Tyne and Wear HER(164): North Gosforth village - Details
North Gosforth village
The earliest reference to the placename, Gosforth, is in 1166, when William son of Siward certified that he held Goseford and half Milletone for the service of one knight's fee. North Gosforth does not appear for certain until the 13th century when 11 taxpayers are listed in 1296 and 14 in 1312. The available documentary evidence suggests gradual decay between the 16th and 18th centuries - in 1533 there were 30 (or 13) messuages; in 1566 8 messuages, 6 cottages & 10 tofts; in 1666 8 houses; and in 1780 3 cottages, 2 of them empty.

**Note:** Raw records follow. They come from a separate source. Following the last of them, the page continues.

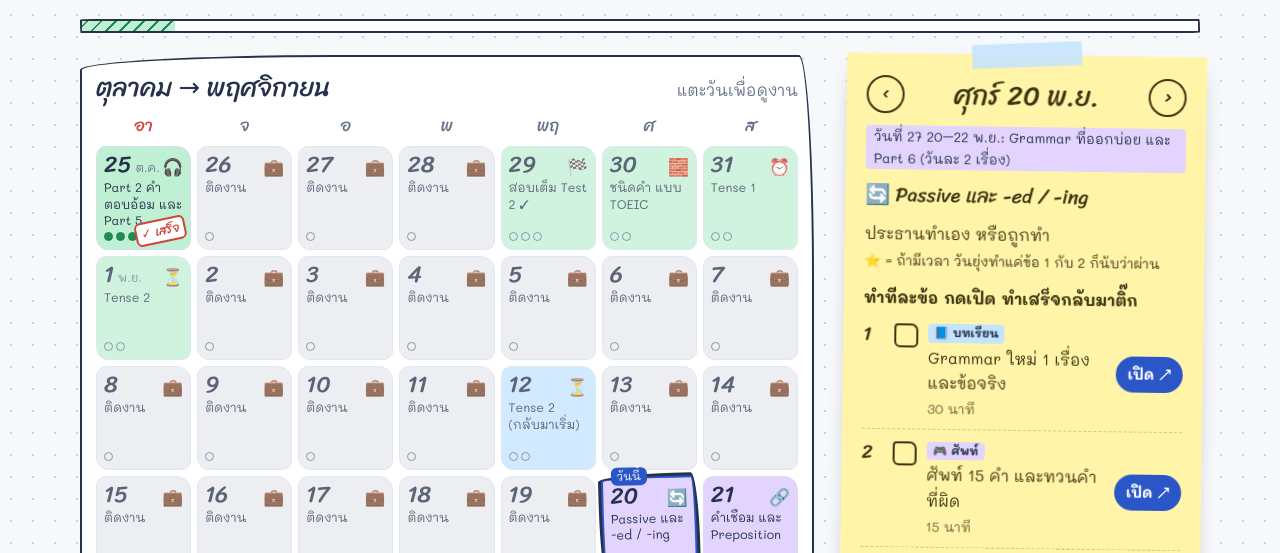
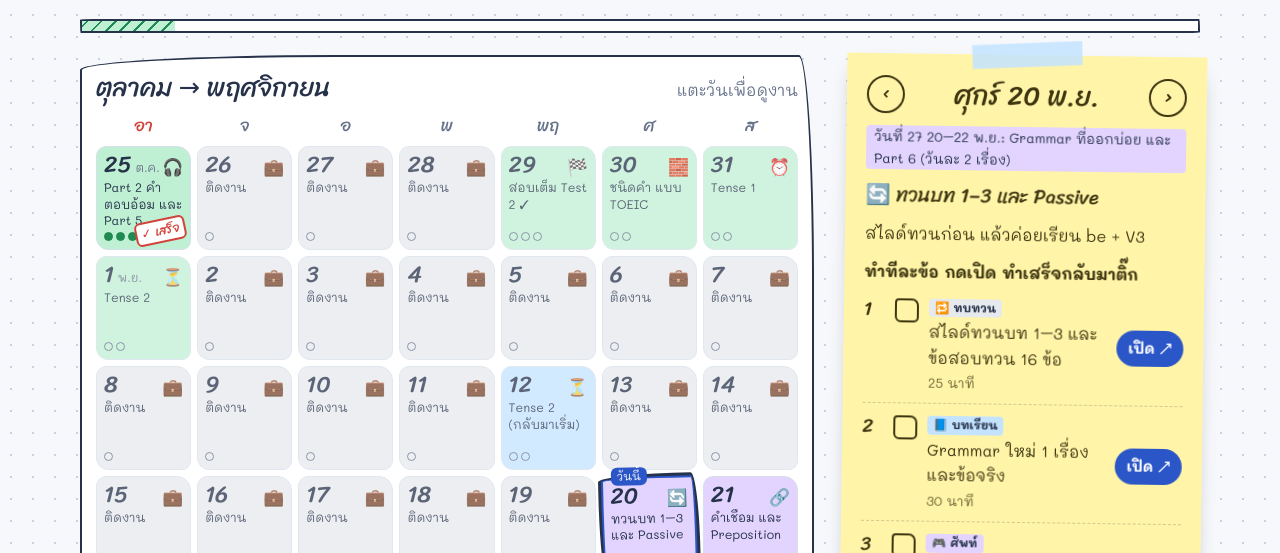
Before and after one commit to nongsaxso123/my-toeic-plan, a plain HTML site: page index.html in a window 1280 px wide. Shown: the part 238-791 px from the top of the page. Drawn offline with Linux system fonts and the light colour scheme.

Commit message:
Calendar: add review of lessons 1-3 on 20 Nov
Co-Authored-By: Claude Opus 5.5 <noreply@anthropic.com>

```diff
--- a/index.html
+++ b/index.html
@@ -317,7 +317,7 @@ const PLAN = [
  ["w2","⏳","Tense 2 (กลับมาเริ่ม)","by the time, by next month, had + V3",BOX(PAGE.L[3]),PAGE.L[3]],
  /* 13–19 Nov: away. New plan from 20 Nov (4–5 hours a day). */
  WORK, WORK, WORK, WORK, WORK, WORK, WORK,
- ["w3","🔄","Passive และ -ed / -ing","ประธานทำเอง หรือถูกทำ",BOX(PAGE.L[4]),PAGE.L[4]],
+ ["w3","🔄","ทวนบท 1–3 และ Passive","สไลด์ทวนก่อน แล้วค่อยเรียน be + V3",[["rev","review","สไลด์ทวนบท 1–3 และข้อสอบทวน 16 ข้อ","25 นาที","https://claude.ai/artifact/E7HsfnVVxkVn7n6CoDHhfo"], ...BOX(PAGE.L[4]).map(t=>t[5]?t.slice(0,5):t)],PAGE.L[4]],
  ["w3","🔗","คำเชื่อม และ Preposition","although / despite / unless และ in charge of ...",BOX2(PAGE.L[5],PAGE.L[6],"คำเชื่อม","Preposition และคำที่มาคู่กัน"),PAGE.L[5]],
  ["w3","🙋","สรรพนาม, who / which และ Part 6","his / him / himself และเติมคำในบทความ",BOX2(PAGE.L[7],PAGE.L[8],"สรรพนาม และ who / which","Part 6"),PAGE.L[7]],
  ["w4","🏁","สอบเต็ม Test 3","ฟังรอบเดียวเหมือนสอบจริง แล้วทวนข้อผิด",[["test","test","สอบเต็ม Test 3","2 ชั่วโมง",T3], ["score","test","จดคะแนนลงช่องบันทึก","5 นาที",null], ["review","review","ดูข้อผิดทีละข้อ","60 นาที",null], tVocab]],
```
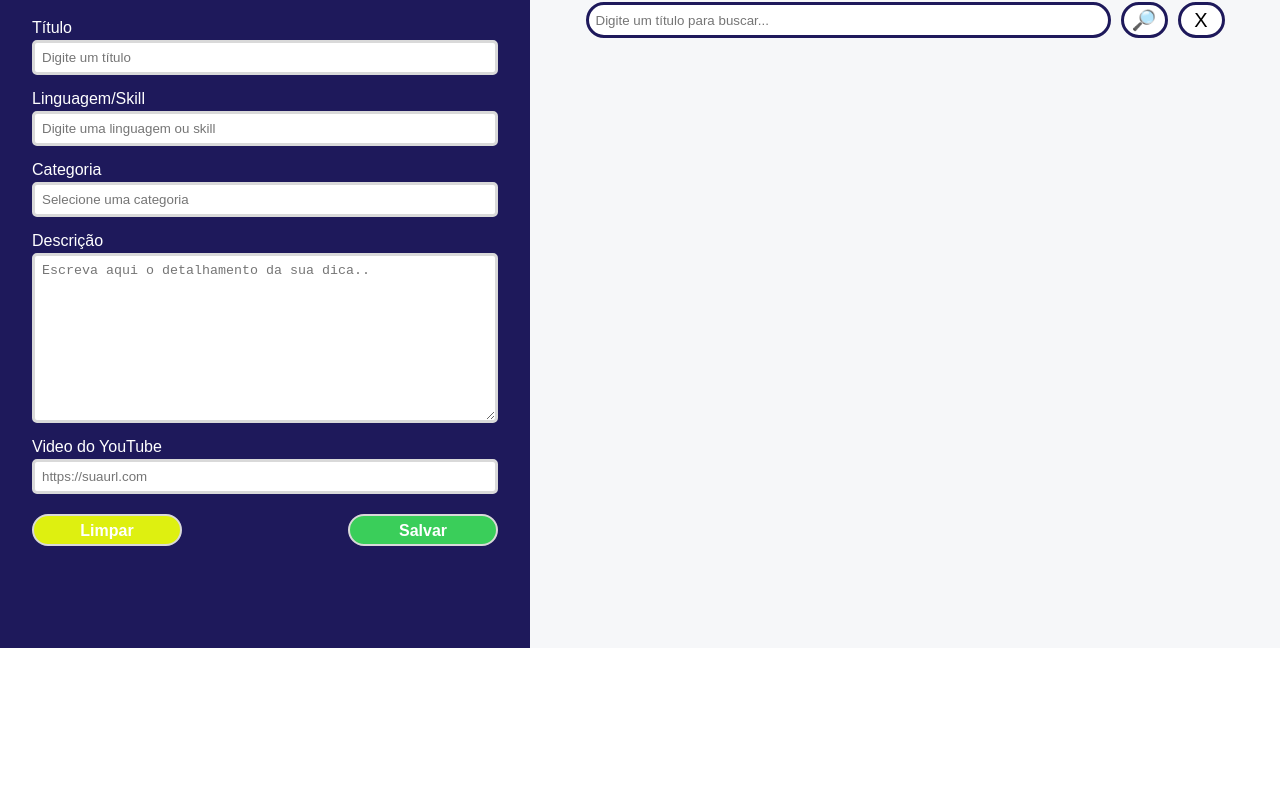
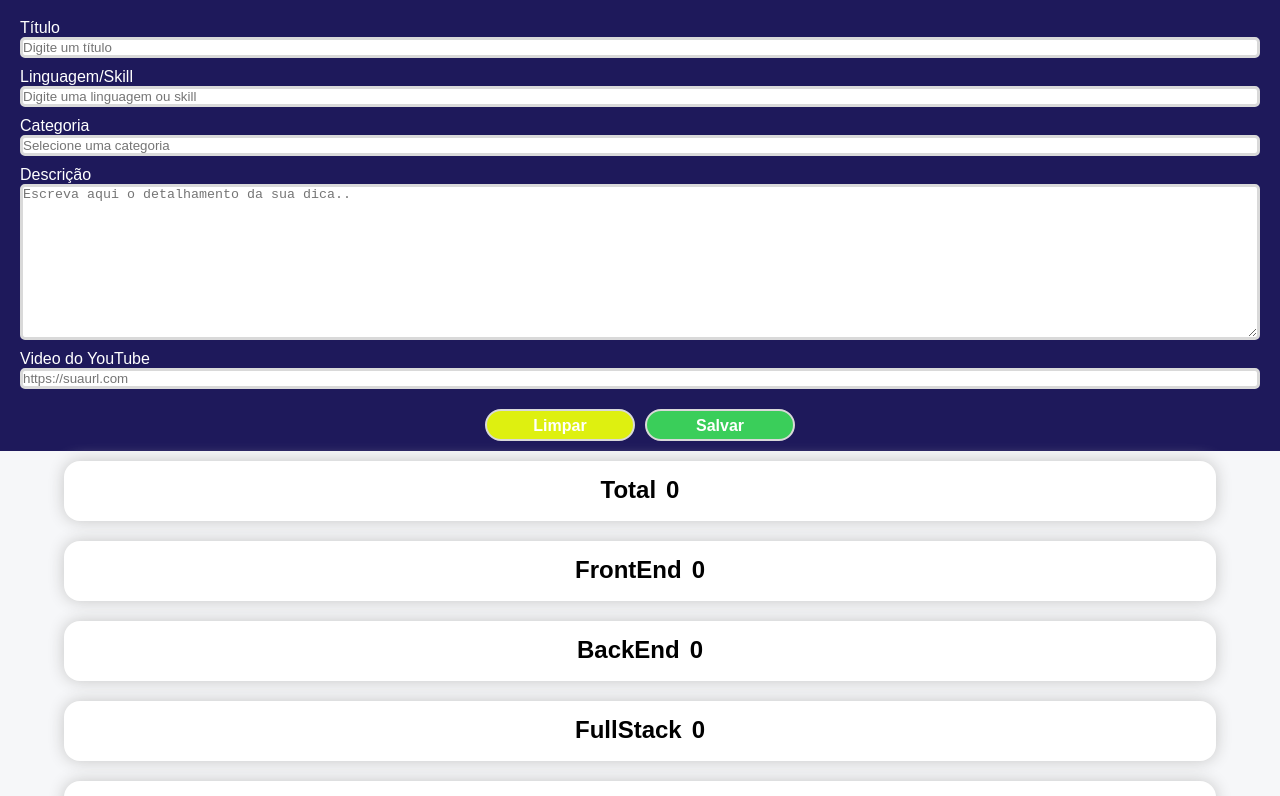
Before and after one commit to oFelipeBorba/DEVinHouse-CLAMED-Projeto1-Base-do-Conhecimento, a plain HTML site: page index.html in a window 1280 px wide. Shown: the part 152-948 px from the top of the page. Before the commit the page ends 800 px from the top, so only its background shows below. Drawn offline with Linux system fonts and the light colour scheme.

Commit message:
adiciona versão final do projeto 1 (base do conhecimento)

```diff
--- a/index.js
+++ b/index.js
@@ -1,3 +1,15 @@
+// Crio um array para receber os objetos(Dicas), os objetos da pesquisa, os contadores de categoria especifica e flags de navegação globais
+let arrayContemDicas = [],
+  arrayDadosPesquisados = [],
+  contadorFrontEnd = 0,
+  contadorBackEnd = 0,
+  contadorFullStack = 0,
+  contadorSoftSkill = 0,
+  flagPesquisaFalhou = 0,
+  flagEditaDica = 0,
+  flagApagaDicaAnterior,
+  indiceDicaEditando,
+  dicaExcluir;
 // Realizando atribuição dos inputs e botoes do form a variaveis
 let valorInputTitulo = document.querySelector("#titulo-dica");
 let valorInputLinguagem = document.querySelector("#linguagem-skill");
@@ -11,18 +23,6 @@ let numFrontend = document.querySelector("#num-frontend");
 let numBackend = document.querySelector("#num-backend");
 let numFullstack = document.querySelector("#num-fullstack");
 let numSoftskill = document.querySelector("#num-softskill");
-// Crio um array para receber os objetos(Dicas), os objetos da pesquisa, os contadores de categoria especifica e flags de navegação globais
-let arrayContemDicas = [],
-  arrayDadosPesquisados = [],
-  contadorFrontEnd = 0,
-  contadorBackEnd = 0,
-  contadorFullStack = 0,
-  contadorSoftSkill = 0,
-  flagPesquisaFalhou = 0,
-  flagEditaDica = 0,
-  flagApagaDicaAnterior,
-  indiceDicaEditando,
-  dicaExcluir;
 
 // Função que é chamada no onload, caso o localStorage já tenha algum valor salvo,  ela garante que vá carregas sem problemas, caso contrário ele deixa a array preparada
 function carregaDicasSalvas() {
@@ -48,6 +48,7 @@ function carregaDicasSalvas() {
     contadorSoftSkill = 0;
   }
 }
+
 // Cria um evento para o botão btnSalvarForm, ao ser clicado ele envia todos dados da dica para o localstorage e acrescente na arrayContemDicas
 btnSalvarForm.addEventListener("click", salvaDadosInseridos);
 function salvaDadosInseridos() {
@@ -102,6 +103,7 @@ function salvaDadosInseridos() {
     }
   }
 }
+
 // Função irá criar uma li para cada elemento do array de dicas e fará a inserção do texto no html para cada item criado
 function criaLiAddTexto(elemento) {
   // Deixo todos novos elementos criados e com seus atributos definidos
@@ -261,13 +263,13 @@ function editaDicaInformada() {
 btnPesquisa = document.querySelector("#btn-pesquisa");
 btnPesquisa.addEventListener("click", pesquisaPorTitulo);
 function pesquisaPorTitulo() {
-  // Faço link do id da barra de pesquisa ocm uma variavel e ajusto o valor digitado
+ // Faço link do id da barra de pesquisa com uma variavel e ajusto o valor digitado
   inputBarraPesquisa = document.querySelector("#barra-pesquisa").value;
   filtraValorInput = inputBarraPesquisa.toUpperCase();
   // Crio um loop em todos os itens da lista e escondo aqueles que não são compatíveis
   arrayContemDicas.forEach((elemento) => {
     let elementoAjustadoUpperCase = elemento.titulo.toUpperCase();
-    if (filtraValorInput == elementoAjustadoUpperCase) {
+    if (elementoAjustadoUpperCase.includes(filtraValorInput) == true) {
       arrayDadosPesquisados.push(elemento);
       localStorage.setItem(
         "dadosPesquisados",
--- a/style.css
+++ b/style.css
@@ -1,3 +1,4 @@
+/* Estilização responsiva a partir da linha 166 */
 body {
   padding: 0px;
   margin: 0px;
@@ -10,7 +11,6 @@ select:focus {
   box-shadow: 0 0 0 0;
   outline: 0;
 }
-
 .titulo-principal {
   max-width: fit-content;
 }
@@ -78,12 +78,10 @@ select:focus {
   font-weight: 600;
   font-size: 24px;
 }
-
 .card span {
   font-weight: 400;
   font-size: 40px;
 }
-
 .campo-pesquisa {
   display: flex;
   align-items: center;
@@ -141,13 +139,19 @@ select:focus {
 .box-dados-cat p {
   margin: 0;
 }
-.botoes-box-dados{
+#dados-descricao {
+  width: auto;
+  overflow-wrap: break-word;
+  word-wrap: break-word;
+  word-break: break-word;
+}
+.botoes-box-dados {
   display: flex;
   flex-direction: row;
   gap: 5px;
-  justify-content: right;
+  justify-content: left;
 }
-.btn-cards{
+.btn-cards {
   width: 90px;
   height: 32px;
   color: #fff;
@@ -159,3 +163,57 @@ select:focus {
   text-align: center;
   background-color: #1e195b;
 }
+@media only screen and (max-device-width: 1160px) {
+  body {
+    overflow: auto;
+  }
+  .titulo-principal {
+    text-align: center;
+    max-width: 50%;
+  }
+  .conteudo-principal {
+    display: flex;
+    flex-direction: column;
+    width: 100%;
+  }
+  .form-cria-nova-dica {
+    padding: 0 20px 10px 20px;
+    width: auto;
+  }
+  .input-padrao {
+    margin: 0 0 10px;
+    padding: 0;
+  }
+  .container-botoes-cria-dica {
+    justify-content: center;
+    gap: 10px;
+    margin-top: 10px;
+  }
+  .conteudo-dicas {
+    width: 100%;
+  }
+  .cards-indicativos {
+    display: flex;
+    flex-direction: column;
+    align-items: center;
+  }
+  .card {
+    display: flex;
+    flex-direction: row;
+    justify-content: center;
+    width: 90%;
+    height: 60px;
+    margin: 10px 0 10px 0;
+  }
+  .card h3 {
+    margin: 15px 10px 5px 0;
+  }
+  .card span {
+    margin: 15px 0 5px 0;
+    font-weight: 600;
+    font-size: 24px;
+  }
+  #barra-pesquisa {
+    width: 60%;
+  }
+}
```
Also changed, not shown: index.html (+1 -1 lines), 1 other file.
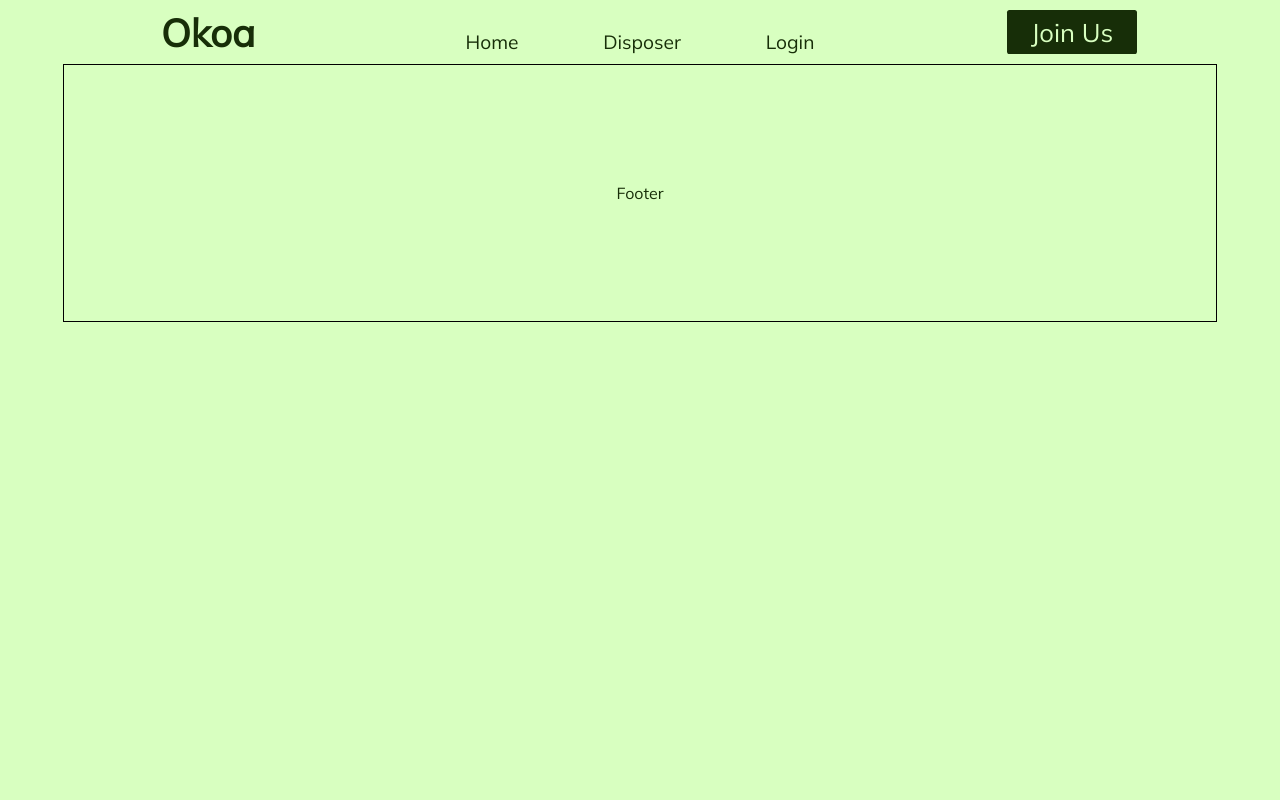
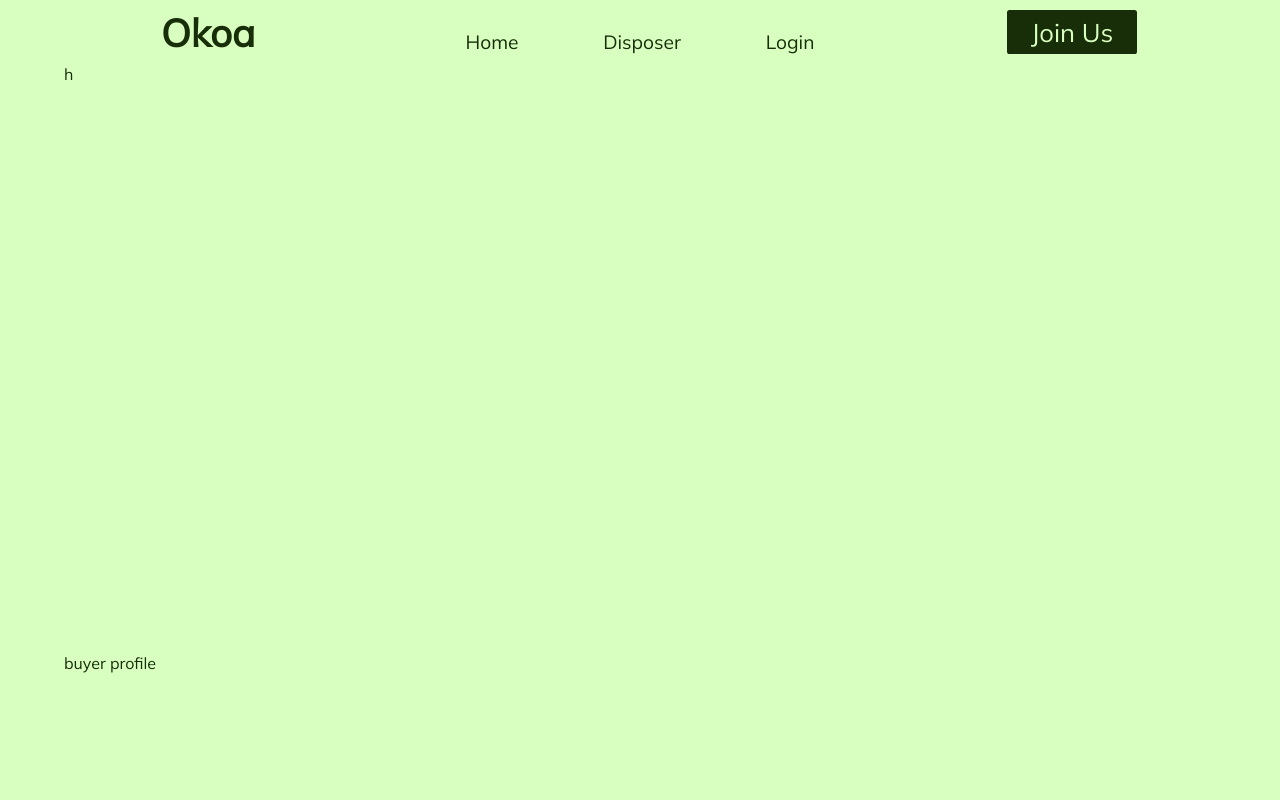
Before and after one commit to MokuaEnock/greenly, a React (Create React App) app: page /collector in a window 1280 px wide. Shown: the top 800 px of the page. Built offline with nearby package versions, Linux system fonts and the light colour scheme; no server answers.

Commit message:
connect byer to app.js

```diff
--- a/src/App.js
+++ b/src/App.js
@@ -14,20 +14,11 @@ import Login from "./pages/auth/login";
 import Disposer from "./pages/disposer/Disposer";
 import { useState, useEffect } from "react";
 import Redirect from "./pages/redirect/redirect";
+import Buyer from "./pages/buyers/buyer";
 
 function App() {
   let [user, setUser] = useState(null);
   let [log, setLog] = useState(false);
-
-  /*   useEffect(() => {
-    fetch("http://localhost:3000/me").then((res) => {
-      if (res.ok) {
-        res.json().then((user) => {
-          setUser(user);
-        });
-      }
-    });
-  }, []); */
 
   useEffect(() => {
     fetch("https://okoa-production.up.railway.app/me").then((r) => {
@@ -62,6 +53,7 @@ function App() {
           element={<Login user={user} onLogin={setUser} />}
         />
         {/* <Route path="/collector" element={<Collector />} /> */}
+        <Route path="/collector" element={<Buyer />} />
         <Route
           path="/disposer"
           element={<Disposer user={user} setUser={setUser} />}
--- a/src/pages/buyers/BuyerHome.js
+++ b/src/pages/buyers/BuyerHome.js
@@ -1,3 +1,5 @@
 export default function BuyerHome() {
-  return <main id="buyer-home">buyer home</main>;
+  return <main id="buyer-home">
+    h
+  </main>;
 }
--- a/src/pages/redirect/redirect.js
+++ b/src/pages/redirect/redirect.js
@@ -14,7 +14,7 @@ export default function Redirect() {
         Collect waste
       </Link>
       <Link className="redirects" to="/buyer">
-        Buy Compost
+        Buy compost
       </Link>
     </main>
   );
```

Suggested sites for the medieval village are Low Gosforth House and Three Mile Bridge, west of the Great North Road and north of the Ouse Burn.
<< HER 164 >> H. Hall, ed. 1896, The Red Book of the Exchequer Part I, Rolls Series 99 p. 440; Part II, pp. 563, 606, 713 Cal. I.P.M.Vol. XV, no. 271 Northumberland Records Office, 18th century - ZBG1/1-18 Northumberland Records Office, Hearth Tax - 1666 - E 179/158/103 Northumberland Records Office, Watson Collection - (date unknown) Gosforth Shelf 26, no. 22 Northumberland Records Office,Tithe Award, North Gosforth, DT 357 S J. Brand, 1789, History of Newcastle, Vol. I, pp. 321-2 R. Welford, (date unknown) A History of the Parish of Gosforth S. Holmes, 1883, Recent Investigations at the Ruined Chapel of North Gosforth, Archaeologia Aeliana, 2, IX, p. 206 M.H. Dodds, 1930, North Gosforth Township, Northumberland County History,XIII, pp. 345-355